MSC: Bloomberg gets it wrong on MSC Gayane coke bust storyWritten by Nick Blenkey
Mediterranean Shipping Company (MSC) says it is “aware of” a mid-December 2022 Bloomberg media story about the 2019 incident in which the 10,766 TEU MSC Gayane became the largest vessel ever seized by U.S. Customs & Border Protection. The seizure came after the discovery of nearly 20 tons of cocaine, said to have a street value of $1.3 billion, aboard the vessel. The ship was subsequently released on bond after $10 million cash and a $40 million surety bond were paid by MSC and the vessel’s owner, JP Morgan Asset Management.
MSC says that most of the elements in the Bloomberg story have already been publicly reported during the 3 1⁄2 years since the incident and that its Victim Impact Statement related to the incident is filed in court.

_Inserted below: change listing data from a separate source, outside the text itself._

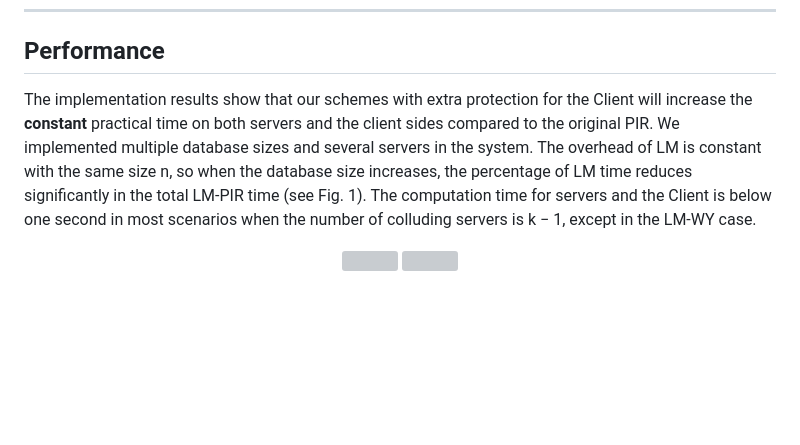
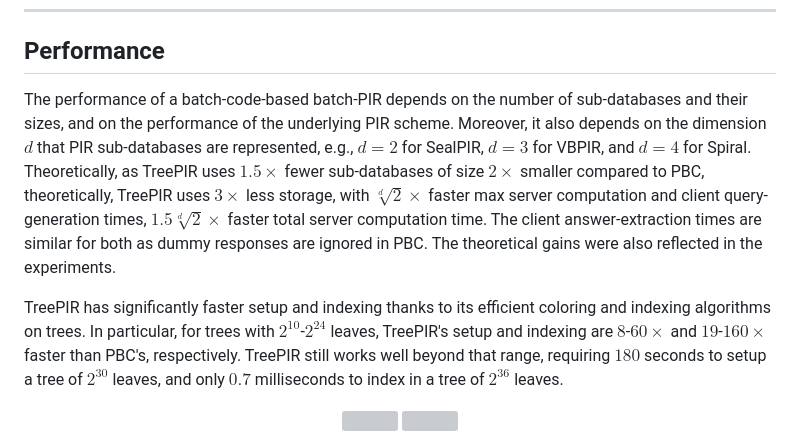
Before and after one commit to newPIR/TreePIR, a Markdown page: README.md, the part around the change. GitHub-like rendering; blank space fills up the shorter version; grey boxes are pictures that could not be loaded.

```diff
--- a/README.md
+++ b/README.md
@@ -91,7 +91,9 @@ To execute Spiral+TreePIR, open the evaluation.py and active line 22: "mode: typ
 
 ---
 ## Performance
-The implementation results show that our schemes with extra protection for the Client will increase the **constant** practical time on both servers and the client sides compared to the original PIR. We implemented multiple database sizes and several servers in the system. The overhead of LM is constant with the same size n, so when the database size increases, the percentage of LM time reduces significantly in the total LM-PIR time (see Fig. 1). The computation time for servers and the Client is below one second in most scenarios when the number of colluding servers is k − 1, except in the LM-WY case.
+The performance of a batch-code-based batch-PIR depends on the number of sub-databases and their sizes, and on the performance of the underlying PIR scheme. Moreover, it also depends on the dimension $d$ that PIR sub-databases are represented, e.g., $d=2$ for SealPIR, $d=3$ for VBPIR, and $d=4$ for Spiral. Theoretically, as TreePIR uses $1.5\times$ fewer sub-databases of size $2\times$ smaller compared to PBC, theoretically, TreePIR uses $3\times$ less storage, with $\sqrt[d]{2}\times$ faster max server computation and client query-generation times, $1.5\sqrt[d]{2}\times$ faster total server computation time. The client answer-extraction times are similar for both as dummy responses are ignored in PBC. The theoretical gains were also reflected in the experiments.
+
+TreePIR has significantly faster setup and indexing thanks to its efficient coloring and indexing algorithms on trees. In particular, for trees with $2^{10}$-$2^{24}$ leaves, TreePIR's setup and indexing are $8$-$60\times$ and $19$-$160\times$ faster than PBC's, respectively. TreePIR still works well beyond that range, requiring $180$ seconds to setup a tree of $2^{30}$ leaves, and only $0.7$ milliseconds to index in a tree of $2^{36}$ leaves.
 
 <p align="center">
   <img width="400" height="300" src="https://user-images.githubusercontent.com/87842051/230779606-f423e87c-9df9-4c7e-93fa-b71f1bf55bd5.png"> <img width="400" height="300" src="https://user-images.githubusercontent.com/87842051/230779651-d01f66d2-35cb-4e10-bd73-ced4136f858c.png">
```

MSC says that most of the elements in the Bloomberg story have already been publicly reported during the 3 1⁄2 years since the incident and MSC’s Victim Impact Statement related to the incident is filed in court.
The cocaine trade has been surging in recent years and this is an industry-wide issue, says MSC. All modes of transport, from ships to trucks, trains and planes, are subject to the threat of illicit trafficking and as long as consumption continues, supply through international drug cartels will persist.
“Shipping lines and their staff are neither mandated, resourced nor trained to confront the dangerous individuals who operate organized criminal organizations,” continues MSC.
“The traffickers behind the MSC Gayane incident used groundbreaking methods to smuggle their drugs and the operation could not have been foreseen or predicted by any honest shipping operator. MSC, like others in the liner shipping industry, remains firmly opposed to this illegal trade and actively takes steps to counter the criminals’ new techniques.
MSC strongly objects to Bloomberg’s headline claim that the subversion of a small number of seafarers from Montenegro, in what remain very specific circumstances, amounts to the ‘company’ being ‘infiltrated’ by a drugs cartel.
“Montenegro has a long tradition of seafaring. The majority of its crew are honest, good at their job and work hard to earn a living for themselves and their families. All contractors to MSC passed through a robust vetting procedure that included the U.S. C-1/D visa for all Montenegrins who would call at U.S. ports. While MSC’s precautionary response to the Gayane drug seizure was to reallocate its Montenegrin contractors away from shipping routes that are most vulnerable to drugs trafficking, the company takes issue with the article’s overall characterization of one country’s maritime workforce based on the emergence of a tiny minority of criminals among them.
“Unfortunately, there will always be individuals who can be corrupted by drugs traffickers – or, even more difficult to predict, decent people who will succumb to violent threats by dangerous criminals against them and their families. This is a human factor which is impossible for individual companies to control entirely.”
MSC says the 2019 incident was “certainly a wake-up call for the entire container shipping and logistics industry, given the elaborate nature of the underlying criminal activity.”
Since the Gayane incident, MSC has significantly intensified its own security efforts, investing far in excess of $50 million in 2022, and says there are now more than 50 different ways in which it seeks to detect potential illicit activity across major trade lanes, including state-of-the-art and proprietary technology based on artificial intelligence, in close cooperation with law enforcement bodies.
MSC notes that it will continue to constructively assist governments around the world wherever it can and remains an active partner of the U.S. C-TPAT (Customs-Trade Partnership Against Terrorism) initiative.